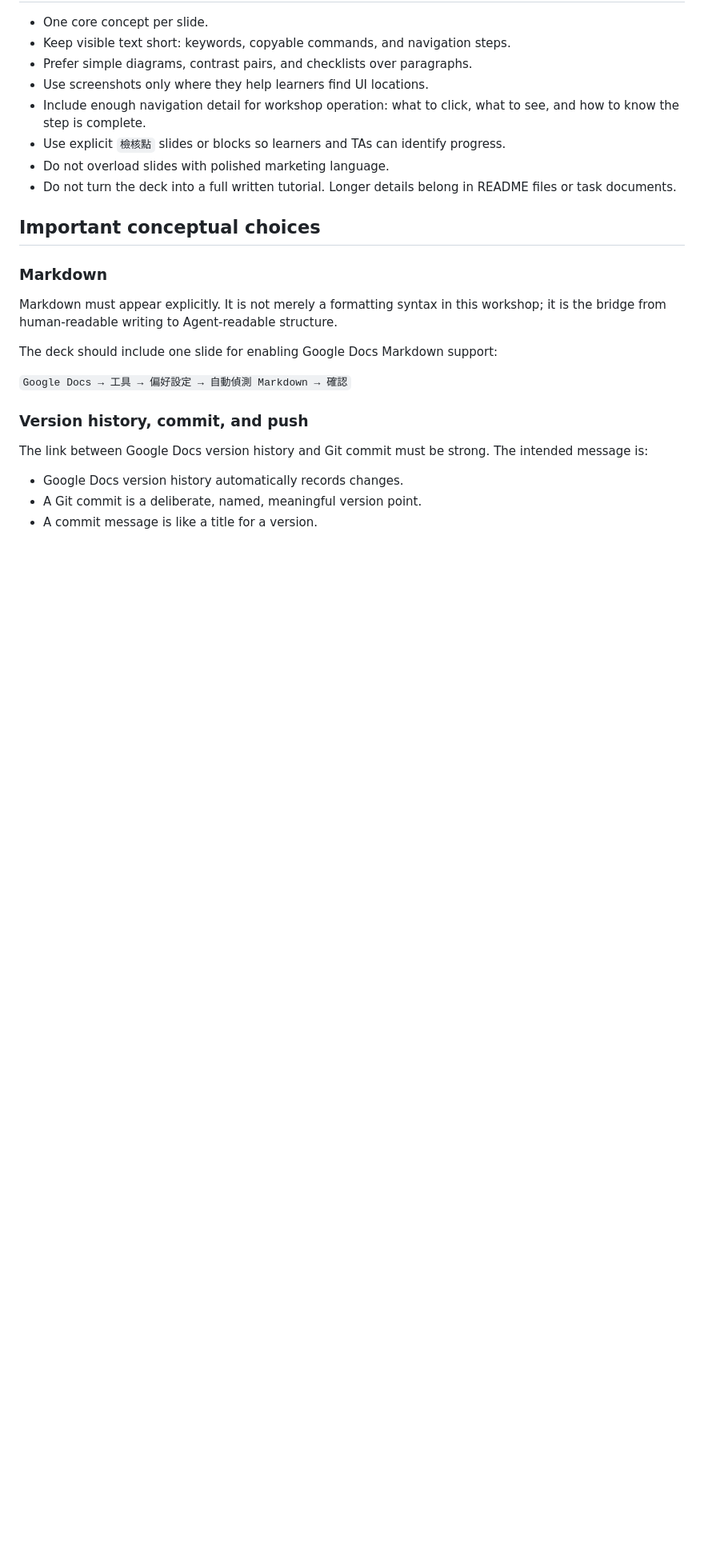
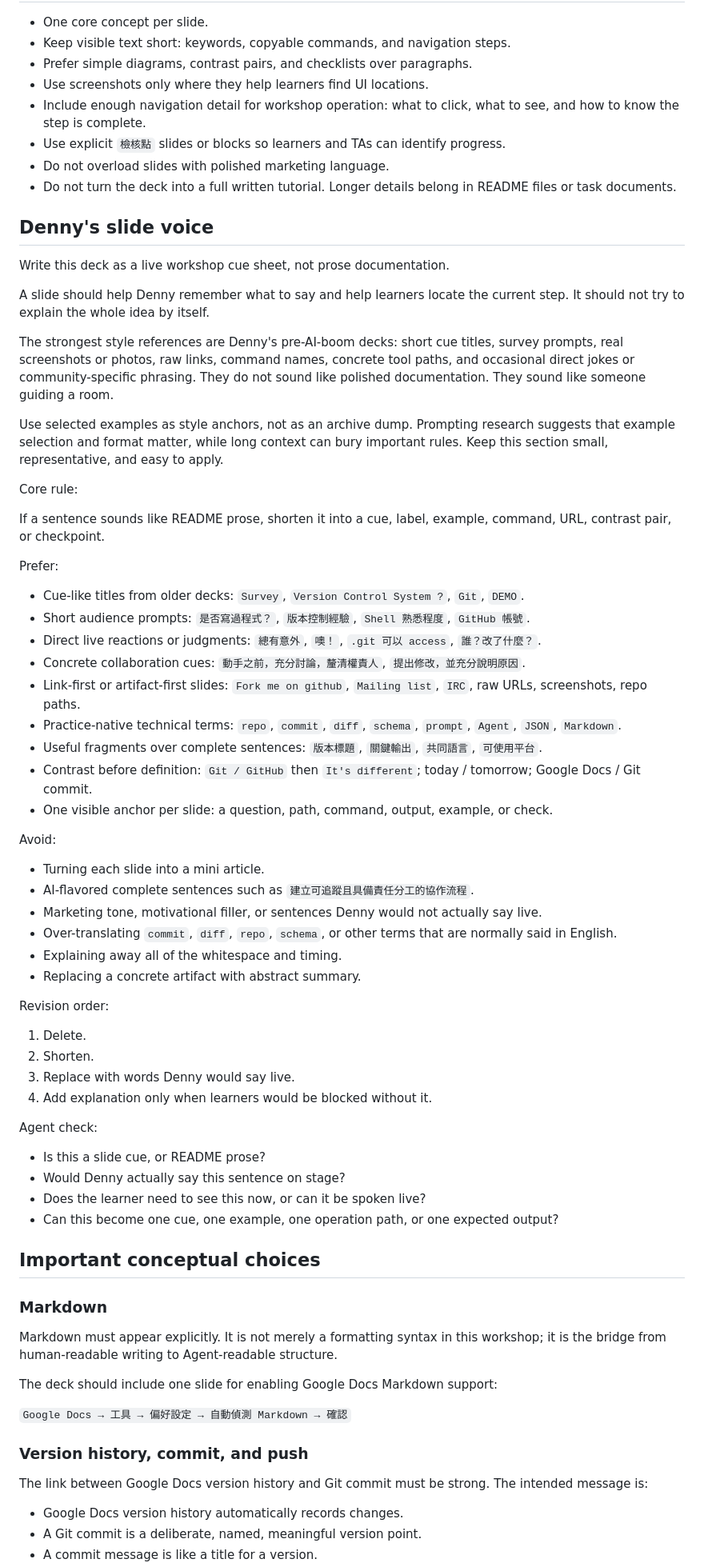
Before and after one commit to denny0223/SITCON-Camp-2026-Prep-Course, a Markdown page: AGENTS.md, the part around the change. Shown at 80% size. Rendered like a GitHub page; blank space fills up the shorter version.

Commit message:
docs: document Denny slide voice

```diff
--- a/AGENTS.md
+++ b/AGENTS.md
@@ -54,6 +54,63 @@ The workshop should teach a minimal but complete collaboration loop:
 - Use explicit `檢核點` slides or blocks so learners and TAs can identify progress.
 - Do not overload slides with polished marketing language.
 - Do not turn the deck into a full written tutorial. Longer details belong in README files or task documents.
+
+## Denny's slide voice
+
+Write this deck as a live workshop cue sheet, not prose documentation.
+
+A slide should help Denny remember what to say and help learners locate the
+current step. It should not try to explain the whole idea by itself.
+
+The strongest style references are Denny's pre-AI-boom decks: short cue titles,
+survey prompts, real screenshots or photos, raw links, command names, concrete
+tool paths, and occasional direct jokes or community-specific phrasing. They do
+not sound like polished documentation. They sound like someone guiding a room.
+
+Use selected examples as style anchors, not as an archive dump. Prompting
+research suggests that example selection and format matter, while long context
+can bury important rules. Keep this section small, representative, and easy to
+apply.
+
+Core rule:
+
+If a sentence sounds like README prose, shorten it into a cue, label, example,
+command, URL, contrast pair, or checkpoint.
+
+Prefer:
+
+- Cue-like titles from older decks: `Survey`, `Version Control System ?`, `Git`, `DEMO`.
+- Short audience prompts: `是否寫過程式？`, `版本控制經驗`, `Shell 熟悉程度`, `GitHub 帳號`.
+- Direct live reactions or judgments: `總有意外`, `噢！`, `.git 可以 access`, `誰？改了什麼？`.
+- Concrete collaboration cues: `動手之前，充分討論，釐清權責人`, `提出修改，並充分說明原因`.
+- Link-first or artifact-first slides: `Fork me on github`, `Mailing list`, `IRC`, raw URLs, screenshots, repo paths.
+- Practice-native technical terms: `repo`, `commit`, `diff`, `schema`, `prompt`, `Agent`, `JSON`, `Markdown`.
+- Useful fragments over complete sentences: `版本標題`, `關鍵輸出`, `共同語言`, `可使用平台`.
+- Contrast before definition: `Git / GitHub` then `It's different`; today / tomorrow; Google Docs / Git commit.
+- One visible anchor per slide: a question, path, command, output, example, or check.
+
+Avoid:
+
+- Turning each slide into a mini article.
+- AI-flavored complete sentences such as `建立可追蹤且具備責任分工的協作流程`.
+- Marketing tone, motivational filler, or sentences Denny would not actually say live.
+- Over-translating `commit`, `diff`, `repo`, `schema`, or other terms that are normally said in English.
+- Explaining away all of the whitespace and timing.
+- Replacing a concrete artifact with abstract summary.
+
+Revision order:
+
+1. Delete.
+2. Shorten.
+3. Replace with words Denny would say live.
+4. Add explanation only when learners would be blocked without it.
+
+Agent check:
+
+- Is this a slide cue, or README prose?
+- Would Denny actually say this sentence on stage?
+- Does the learner need to see this now, or can it be spoken live?
+- Can this become one cue, one example, one operation path, or one expected output?
 
 ## Important conceptual choices
 
```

Work required: Repeat the data word for word, minus any pictures.

Task solution:
Before and after one commit to denny0223/SITCON-Camp-2026-Prep-Course, a Markdown page: AGENTS.md, the part around the change. Shown at 80% size. Rendered like a GitHub page; blank space fills up the shorter version.

Commit message:
docs: document Denny slide voice

```diff
--- a/AGENTS.md
+++ b/AGENTS.md
@@ -54,6 +54,63 @@ The workshop should teach a minimal but complete collaboration loop:
 - Use explicit `檢核點` slides or blocks so learners and TAs can identify progress.
 - Do not overload slides with polished marketing language.
 - Do not turn the deck into a full written tutorial. Longer details belong in README files or task documents.
+
+## Denny's slide voice
+
+Write this deck as a live workshop cue sheet, not prose documentation.
+
+A slide should help Denny remember what to say and help learners locate the
+current step. It should not try to explain the whole idea by itself.
+
+The strongest style references are Denny's pre-AI-boom decks: short cue titles,
+survey prompts, real screenshots or photos, raw links, command names, concrete
+tool paths, and occasional direct jokes or community-specific phrasing. They do
+not sound like polished documentation. They sound like someone guiding a room.
+
+Use selected examples as style anchors, not as an archive dump. Prompting
+research suggests that example selection and format matter, while long context
+can bury important rules. Keep this section small, representative, and easy to
+apply.
+
+Core rule:
+
+If a sentence sounds like README prose, shorten it into a cue, label, example,
+command, URL, contrast pair, or checkpoint.
+
+Prefer:
+
+- Cue-like titles from older decks: `Survey`, `Version Control System ?`, `Git`, `DEMO`.
+- Short audience prompts: `是否寫過程式？`, `版本控制經驗`, `Shell 熟悉程度`, `GitHub 帳號`.
+- Direct live reactions or judgments: `總有意外`, `噢！`, `.git 可以 access`, `誰？改了什麼？`.
+- Concrete collaboration cues: `動手之前，充分討論，釐清權責人`, `提出修改，並充分說明原因`.
+- Link-first or artifact-first slides: `Fork me on github`, `Mailing list`, `IRC`, raw URLs, screenshots, repo paths.
+- Practice-native technical terms: `repo`, `commit`, `diff`, `schema`, `prompt`, `Agent`, `JSON`, `Markdown`.
+- Useful fragments over complete sentences: `版本標題`, `關鍵輸出`, `共同語言`, `可使用平台`.
+- Contrast before definition: `Git / GitHub` then `It's different`; today / tomorrow; Google Docs / Git commit.
+- One visible anchor per slide: a question, path, command, output, example, or check.
+
+Avoid:
+
+- Turning each slide into a mini article.
+- AI-flavored complete sentences such as `建立可追蹤且具備責任分工的協作流程`.
+- Marketing tone, motivational filler, or sentences Denny would not actually say live.
+- Over-translating `commit`, `diff`, `repo`, `schema`, or other terms that are normally said in English.
+- Explaining away all of the whitespace and timing.
+- Replacing a concrete artifact with abstract summary.
+
+Revision order:
+
+1. Delete.
+2. Shorten.
+3. Replace with words Denny would say live.
+4. Add explanation only when learners would be blocked without it.
+
+Agent check:
+
+- Is this a slide cue, or README prose?
+- Would Denny actually say this sentence on stage?
+- Does the learner need to see this now, or can it be spoken live?
+- Can this become one cue, one example, one operation path, or one expected output?
 
 ## Important conceptual choices
 
```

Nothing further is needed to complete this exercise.